Assays that quantitate the effect of small molecules on cellular behavior are powerful tools in drug discovery. The ability to assess compounds in a physiologically relevant environment is particularly informative, as the assays simultaneously evaluate compound permeability, toxicity, and potency. Many cell-based assays report on global cellular activity rather than focusing on a specific target, increasing the chances for identifying compounds that elicit a desired cellular response.
One of the most prevalent cell-based assays in drug discovery aims to understand compound-driven toxicity, which is a main contributor to the high failure rate of drug candidates. Toxicity is often measured by assessing the number of live cells (a “viability” assay) or measuring cell death (a “cytotoxicity” assay). Notably, these assay methodologies largely require certain reagents to report on viability or cytotoxicity, and these reagents intrinsically impact cellular health, complicating data analysis. Choosing the right assay methodology for your viability or cytotoxicity assay can be a life-or-death decision for your cells and project.
To guide this critical decision, here are three important aspects to consider when selecting a methodology for your next viability or cytotoxicity assay.
Establishing a relevant cellular model

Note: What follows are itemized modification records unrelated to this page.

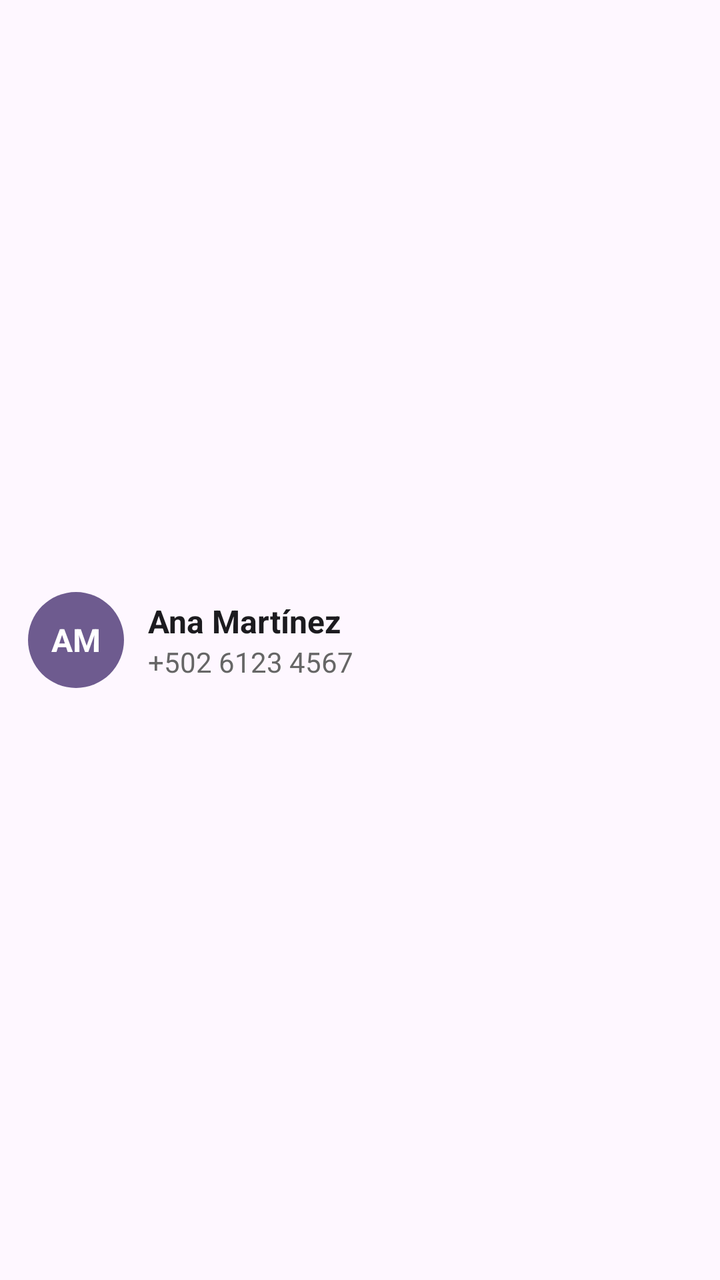
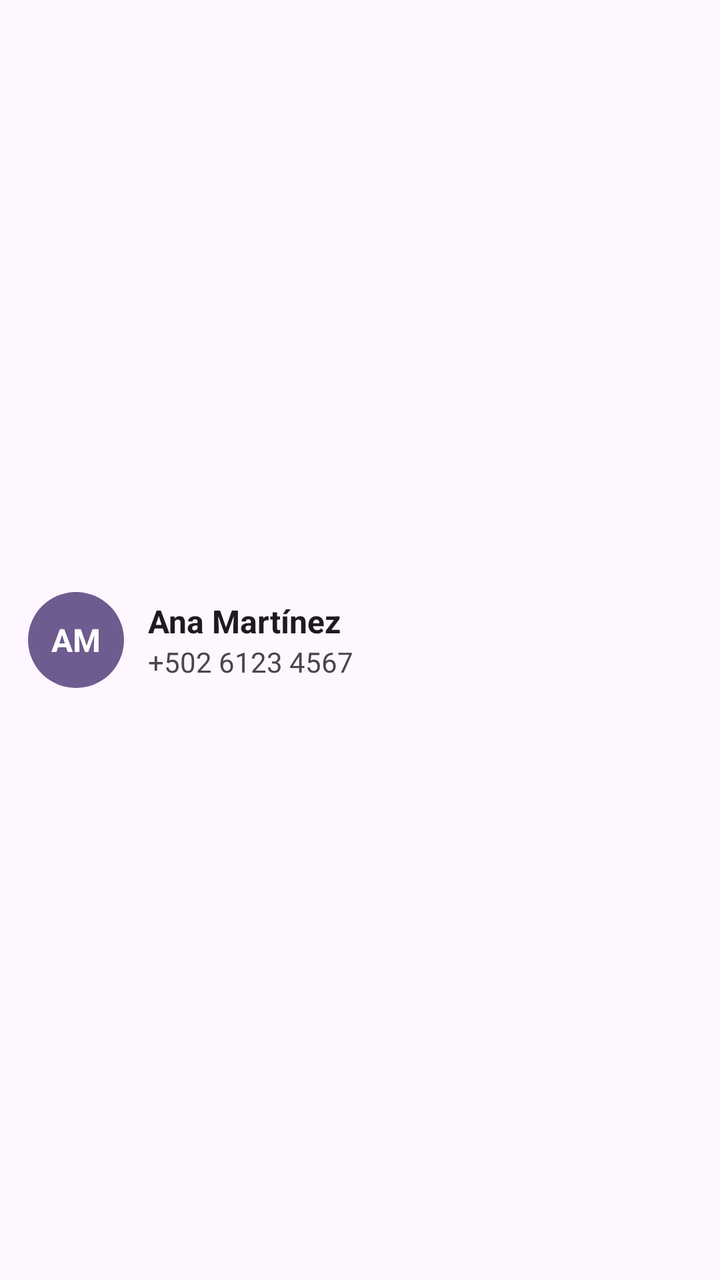

An Android layout rendered at two revisions. The XML below is the earlier revision; the diff shows what the commit changed to produce the second picture.
<!-- AndroidManifest.xml: application theme Theme.Certificacion -->
<!-- res/layout/item_contacto.xml -->
<?xml version="1.0" encoding="utf-8"?>
<LinearLayout xmlns:android="http://schemas.android.com/apk/res/android"
    android:layout_width="match_parent"
    android:layout_height="wrap_content"
    android:orientation="horizontal"
    android:padding="14dp"
    android:gravity="center_vertical">

    <TextView
        android:id="@+id/tvIniciales"
        android:layout_width="48dp"
        android:layout_height="48dp"
        android:background="@drawable/circle_morado"
        android:gravity="center"
        android:text="AM"
        android:textColor="#FFFFFF"
        android:textStyle="bold"
        android:textSize="16sp" />

    <LinearLayout
        android:layout_width="match_parent"
        android:layout_height="wrap_content"
        android:orientation="vertical"
        android:layout_marginStart="12dp">

        <TextView
            android:id="@+id/tvNombre"
            android:layout_width="wrap_content"
            android:layout_height="wrap_content"
            android:textStyle="bold"
            android:textColor="#1C1B1F"
            android:textSize="16sp"
            android:text="Ana Martínez" />

        <TextView
            android:id="@+id/tvTelefono"
            android:layout_width="wrap_content"
            android:layout_height="wrap_content"
            android:textColor="#666666"
            android:textSize="14sp"
            android:text="+502 6123 4567" />
    </LinearLayout>
</LinearLayout>
<!-- resources referenced by this layout -->
<resources>
  <!-- drawable circle_morado (drawable) -->
  <shape xmlns:android="http://schemas.android.com/apk/res/android" android:shape="oval">
      <solid android:color="#6E5B8F"/>
  </shape>
  <style name="Theme.Certificacion" parent="Base.Theme.Certificacion" />
  <style name="Base.Theme.Certificacion" parent="Theme.Material3.DayNight.NoActionBar">
          
          
      </style>
</resources>

<!-- the commit's change to res/layout/item_contacto.xml (unified diff, before → after) -->
@@ -4,7 +4,8 @@
     android:layout_height="wrap_content"
     android:orientation="horizontal"
     android:padding="14dp"
-    android:gravity="center_vertical">
+    android:gravity="center_vertical"
+    android:background="?attr/colorSurface">
 
     <TextView
         android:id="@+id/tvIniciales"
@@ -28,7 +29,7 @@
             android:layout_width="wrap_content"
             android:layout_height="wrap_content"
             android:textStyle="bold"
-            android:textColor="#1C1B1F"
+            android:textColor="?attr/colorOnSurface"
             android:textSize="16sp"
             android:text="Ana Martínez" />
 
@@ -36,7 +37,7 @@
             android:id="@+id/tvTelefono"
             android:layout_width="wrap_content"
             android:layout_height="wrap_content"
-            android:textColor="#666666"
+            android:textColor="?attr/colorOnSurfaceVariant"
             android:textSize="14sp"
             android:text="+502 6123 4567" />
     </LinearLayout>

Viability and cytotoxicity assays begin with the selection and production of an appropriate cell line that adequately models the target disease and will provide a readout that will inform on the impact of the compound on cellular health. Different cell types, including primary cells, immortalized cells, human cells derived from stem cells, and engineered cell lines (e.g., addition of a reporter gene or a live cell imaging tag), require unique considerations based on cellular behavior, maintenance, and handling. It is also important to consider the types of cells that the potential drug will encounter to understand whether any toxicity is unique to a specific cell type or general, impacting nearly all cells. Many cytotoxicity assays report on a particular cell death pathway such as apoptosis or necrosis. Ensuring that the pathway of interest is induced in the cell line to be studied will therefore be important. Alternatively, if the project aims to understand how a compound slows proliferation rates, which is often the case for new oncology drugs, understanding the compound half-life and doubling time of the cell line is important to establish a protocol to properly evaluate the compounds. Moreover, subtle factors such as cell culture media, volume, gas exchange, and liquid evaporation can influence cellular behavior and the impact of small molecules. Ensuring a consistent and robust platform to account for these subtilties will be valuable for generating robust, reproducible and relevant data.
Selecting a cell health proxy to measure

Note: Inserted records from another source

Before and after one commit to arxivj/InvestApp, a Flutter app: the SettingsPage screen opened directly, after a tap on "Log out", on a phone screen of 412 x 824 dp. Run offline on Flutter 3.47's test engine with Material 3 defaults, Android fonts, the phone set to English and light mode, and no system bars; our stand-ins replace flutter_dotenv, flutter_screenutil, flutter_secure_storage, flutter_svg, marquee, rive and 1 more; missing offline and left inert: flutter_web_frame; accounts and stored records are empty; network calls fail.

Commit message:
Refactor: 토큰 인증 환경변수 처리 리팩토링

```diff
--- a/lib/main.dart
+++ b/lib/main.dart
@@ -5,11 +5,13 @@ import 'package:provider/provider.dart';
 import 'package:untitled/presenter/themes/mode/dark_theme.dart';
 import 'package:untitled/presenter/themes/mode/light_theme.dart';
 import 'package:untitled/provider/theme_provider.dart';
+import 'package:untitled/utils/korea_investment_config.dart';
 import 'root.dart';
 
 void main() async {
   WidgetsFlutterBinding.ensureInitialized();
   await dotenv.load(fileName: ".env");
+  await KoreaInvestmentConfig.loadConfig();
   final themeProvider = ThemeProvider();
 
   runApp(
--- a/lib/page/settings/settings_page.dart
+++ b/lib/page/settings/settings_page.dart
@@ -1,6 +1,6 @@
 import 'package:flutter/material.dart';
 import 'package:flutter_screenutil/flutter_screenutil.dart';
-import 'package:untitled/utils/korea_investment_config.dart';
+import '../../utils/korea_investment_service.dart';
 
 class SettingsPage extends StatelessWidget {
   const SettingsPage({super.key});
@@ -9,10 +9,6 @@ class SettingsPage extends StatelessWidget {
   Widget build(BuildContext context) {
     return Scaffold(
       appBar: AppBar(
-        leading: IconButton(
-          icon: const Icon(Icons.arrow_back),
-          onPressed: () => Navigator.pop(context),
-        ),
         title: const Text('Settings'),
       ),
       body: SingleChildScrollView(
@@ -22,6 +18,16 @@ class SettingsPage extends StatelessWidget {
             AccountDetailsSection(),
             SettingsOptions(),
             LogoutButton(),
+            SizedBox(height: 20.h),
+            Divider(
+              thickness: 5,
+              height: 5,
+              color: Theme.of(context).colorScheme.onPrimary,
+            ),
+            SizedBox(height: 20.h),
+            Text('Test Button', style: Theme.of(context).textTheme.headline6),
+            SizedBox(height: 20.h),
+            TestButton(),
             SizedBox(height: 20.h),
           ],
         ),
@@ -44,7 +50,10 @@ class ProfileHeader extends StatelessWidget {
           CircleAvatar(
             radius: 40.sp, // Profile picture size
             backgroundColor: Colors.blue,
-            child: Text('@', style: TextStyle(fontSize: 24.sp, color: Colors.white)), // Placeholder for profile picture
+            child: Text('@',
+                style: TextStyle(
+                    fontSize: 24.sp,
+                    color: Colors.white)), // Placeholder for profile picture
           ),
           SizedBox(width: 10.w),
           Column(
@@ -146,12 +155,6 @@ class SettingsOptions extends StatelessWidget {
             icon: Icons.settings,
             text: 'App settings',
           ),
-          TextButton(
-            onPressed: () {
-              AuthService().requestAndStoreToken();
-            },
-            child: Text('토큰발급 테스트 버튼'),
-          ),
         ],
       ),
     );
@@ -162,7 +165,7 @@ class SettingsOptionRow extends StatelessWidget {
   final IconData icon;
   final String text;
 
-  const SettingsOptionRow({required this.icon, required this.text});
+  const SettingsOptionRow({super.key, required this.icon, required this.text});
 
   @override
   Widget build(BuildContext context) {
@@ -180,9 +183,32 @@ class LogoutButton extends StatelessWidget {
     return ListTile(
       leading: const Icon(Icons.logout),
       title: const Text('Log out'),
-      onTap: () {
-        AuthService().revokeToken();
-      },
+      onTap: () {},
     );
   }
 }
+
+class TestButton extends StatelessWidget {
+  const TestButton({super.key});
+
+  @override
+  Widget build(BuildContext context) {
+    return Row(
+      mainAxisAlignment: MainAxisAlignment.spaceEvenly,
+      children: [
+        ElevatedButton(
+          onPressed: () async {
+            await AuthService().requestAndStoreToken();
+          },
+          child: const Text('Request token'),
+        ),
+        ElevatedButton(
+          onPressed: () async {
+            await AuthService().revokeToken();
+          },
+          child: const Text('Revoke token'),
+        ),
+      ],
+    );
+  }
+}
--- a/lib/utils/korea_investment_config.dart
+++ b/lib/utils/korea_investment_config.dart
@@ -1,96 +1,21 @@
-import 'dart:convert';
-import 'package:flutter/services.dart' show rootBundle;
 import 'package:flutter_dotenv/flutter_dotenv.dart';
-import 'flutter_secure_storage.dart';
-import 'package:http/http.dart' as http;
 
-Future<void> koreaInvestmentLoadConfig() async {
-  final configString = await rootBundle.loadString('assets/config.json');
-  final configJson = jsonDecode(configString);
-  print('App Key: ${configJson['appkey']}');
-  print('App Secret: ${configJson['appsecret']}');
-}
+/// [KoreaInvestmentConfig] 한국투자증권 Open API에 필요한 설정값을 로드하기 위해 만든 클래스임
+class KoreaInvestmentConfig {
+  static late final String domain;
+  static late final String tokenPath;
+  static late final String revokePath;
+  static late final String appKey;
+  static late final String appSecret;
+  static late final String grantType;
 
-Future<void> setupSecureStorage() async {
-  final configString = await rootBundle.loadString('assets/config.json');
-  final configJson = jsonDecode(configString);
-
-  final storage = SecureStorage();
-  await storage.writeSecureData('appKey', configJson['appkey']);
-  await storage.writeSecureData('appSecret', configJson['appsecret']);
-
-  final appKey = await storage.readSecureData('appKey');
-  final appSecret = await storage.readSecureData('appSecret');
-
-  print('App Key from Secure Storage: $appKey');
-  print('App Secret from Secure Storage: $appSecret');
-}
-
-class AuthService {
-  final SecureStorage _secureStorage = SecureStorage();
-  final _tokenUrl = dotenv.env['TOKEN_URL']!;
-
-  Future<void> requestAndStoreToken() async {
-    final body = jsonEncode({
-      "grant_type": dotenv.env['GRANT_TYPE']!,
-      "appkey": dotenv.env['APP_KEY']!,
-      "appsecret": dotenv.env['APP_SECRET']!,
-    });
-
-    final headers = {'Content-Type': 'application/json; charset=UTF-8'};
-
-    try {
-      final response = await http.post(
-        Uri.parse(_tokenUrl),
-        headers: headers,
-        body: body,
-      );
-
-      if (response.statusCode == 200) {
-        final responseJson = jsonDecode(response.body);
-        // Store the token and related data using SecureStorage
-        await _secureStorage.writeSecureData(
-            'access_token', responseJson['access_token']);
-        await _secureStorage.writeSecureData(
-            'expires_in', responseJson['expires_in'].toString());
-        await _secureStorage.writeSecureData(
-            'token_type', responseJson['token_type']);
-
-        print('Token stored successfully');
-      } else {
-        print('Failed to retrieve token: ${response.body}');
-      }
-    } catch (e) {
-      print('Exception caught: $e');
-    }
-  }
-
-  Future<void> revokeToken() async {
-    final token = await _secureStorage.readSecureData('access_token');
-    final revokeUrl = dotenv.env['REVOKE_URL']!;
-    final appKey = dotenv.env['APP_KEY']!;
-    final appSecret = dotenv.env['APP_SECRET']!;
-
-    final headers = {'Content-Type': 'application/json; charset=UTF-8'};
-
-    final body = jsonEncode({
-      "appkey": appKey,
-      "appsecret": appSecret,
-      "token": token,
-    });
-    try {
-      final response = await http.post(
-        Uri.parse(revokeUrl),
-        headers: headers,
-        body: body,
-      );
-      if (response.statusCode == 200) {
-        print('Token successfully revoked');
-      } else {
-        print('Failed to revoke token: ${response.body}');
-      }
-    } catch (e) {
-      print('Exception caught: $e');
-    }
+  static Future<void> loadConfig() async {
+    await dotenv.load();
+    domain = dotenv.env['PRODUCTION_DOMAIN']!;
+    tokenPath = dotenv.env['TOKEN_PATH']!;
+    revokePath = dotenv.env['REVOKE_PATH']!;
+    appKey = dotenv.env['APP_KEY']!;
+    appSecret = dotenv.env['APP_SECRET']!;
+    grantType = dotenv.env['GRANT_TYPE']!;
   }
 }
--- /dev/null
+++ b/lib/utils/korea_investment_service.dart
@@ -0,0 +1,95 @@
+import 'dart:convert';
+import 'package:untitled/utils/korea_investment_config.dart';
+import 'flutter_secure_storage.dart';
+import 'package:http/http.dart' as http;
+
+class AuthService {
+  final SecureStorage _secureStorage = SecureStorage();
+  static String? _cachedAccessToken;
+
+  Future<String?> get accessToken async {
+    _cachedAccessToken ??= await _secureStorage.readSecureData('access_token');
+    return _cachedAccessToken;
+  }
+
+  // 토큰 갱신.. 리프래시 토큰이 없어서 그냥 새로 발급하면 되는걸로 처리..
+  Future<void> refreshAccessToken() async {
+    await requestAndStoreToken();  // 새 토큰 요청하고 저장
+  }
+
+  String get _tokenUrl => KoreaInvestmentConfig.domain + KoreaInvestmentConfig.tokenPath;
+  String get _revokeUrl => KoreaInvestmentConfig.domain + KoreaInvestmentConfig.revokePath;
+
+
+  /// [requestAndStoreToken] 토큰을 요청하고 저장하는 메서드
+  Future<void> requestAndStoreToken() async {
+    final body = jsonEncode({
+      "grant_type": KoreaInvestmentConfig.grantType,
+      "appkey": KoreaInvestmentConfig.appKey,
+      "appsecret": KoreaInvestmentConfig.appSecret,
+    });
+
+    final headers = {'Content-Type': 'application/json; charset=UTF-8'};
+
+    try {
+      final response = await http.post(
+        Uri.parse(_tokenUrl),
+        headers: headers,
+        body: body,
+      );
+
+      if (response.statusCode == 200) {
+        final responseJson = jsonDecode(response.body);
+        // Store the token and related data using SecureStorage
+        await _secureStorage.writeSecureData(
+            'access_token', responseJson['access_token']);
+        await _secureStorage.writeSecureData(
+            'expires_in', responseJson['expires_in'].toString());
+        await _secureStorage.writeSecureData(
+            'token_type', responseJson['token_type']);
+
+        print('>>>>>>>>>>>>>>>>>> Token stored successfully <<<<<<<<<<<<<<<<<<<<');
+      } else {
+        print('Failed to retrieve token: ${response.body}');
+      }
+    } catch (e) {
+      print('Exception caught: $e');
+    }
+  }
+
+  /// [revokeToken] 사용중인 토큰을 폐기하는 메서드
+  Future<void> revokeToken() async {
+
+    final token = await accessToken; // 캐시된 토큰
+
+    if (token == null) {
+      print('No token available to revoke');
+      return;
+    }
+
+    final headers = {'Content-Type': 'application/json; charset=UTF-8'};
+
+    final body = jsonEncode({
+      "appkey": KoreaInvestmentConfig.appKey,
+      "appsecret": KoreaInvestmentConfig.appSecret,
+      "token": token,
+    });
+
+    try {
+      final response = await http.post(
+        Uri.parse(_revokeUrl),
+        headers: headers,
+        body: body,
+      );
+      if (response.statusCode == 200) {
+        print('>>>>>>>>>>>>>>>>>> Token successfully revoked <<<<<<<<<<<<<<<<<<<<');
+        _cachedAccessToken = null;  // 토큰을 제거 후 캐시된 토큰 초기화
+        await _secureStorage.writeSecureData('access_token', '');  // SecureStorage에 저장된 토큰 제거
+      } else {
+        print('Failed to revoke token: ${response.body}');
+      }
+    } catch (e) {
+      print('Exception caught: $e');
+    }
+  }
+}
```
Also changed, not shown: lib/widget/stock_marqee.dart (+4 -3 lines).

Cellular health can be measured through several pathways (Figure 1). Healthy viable cells contain abundant metabolic indicators including ATP, glutathione, and active NAD(P)H-dependent enzymes. In response to stress such as the presence of a small molecule, the cell may decrease the activity of these factors and increase the activity of other enzymes, such as caspases, or present other phenotypes such as chromosome condensation and membrane blebbing. Upon cell death, the membrane is compromised, releasing cytoplasmic enzymes and other cellular debris. Choosing which marker of cellular health is most relevant will depend on the test compound behavior and its cellular targets, the chosen cell line, and the capabilities of the lab to measure these markers. In many cases, outsourcing these assays to contract research organizations (CROs) that have an established infrastructure and experts in cellular assay development can aid in accelerating the process and ensuring quality data for your compounds.
Critical considerations for assay development
It is important to note that for each cell health proxy measure, there are extensive options for commercially available kits that follow the same principle but may significantly differ in mechanism, readout (absorbance vs. fluorescence), and stability. Each of these factors can play a role in the quality of the data generated and how the results should be interpreted. Moreover, the reagents themselves may exhibit inherent toxicity, and distinguishing test compound toxicity relative to the toxicity of the reagents used to measure cell health can be challenging. It is therefore important to understand the specific goals of the assay to guide the reagent choice. As an example, tetrazolium salts and resazurin are two available families for measuring NAD(P)H-dependent redox activity in a cell with several derivatives available for each family. Since these compounds intrinsically impact cellular health differently, it can be valuable to test multiple reagent kits to determine which generates the most robust data for your project. Understanding assay reagents at this level simplifies the decision-making process for measuring cell health and adds confidence in the generated data, accelerating drug discovery programs and taking another step towards the clinic.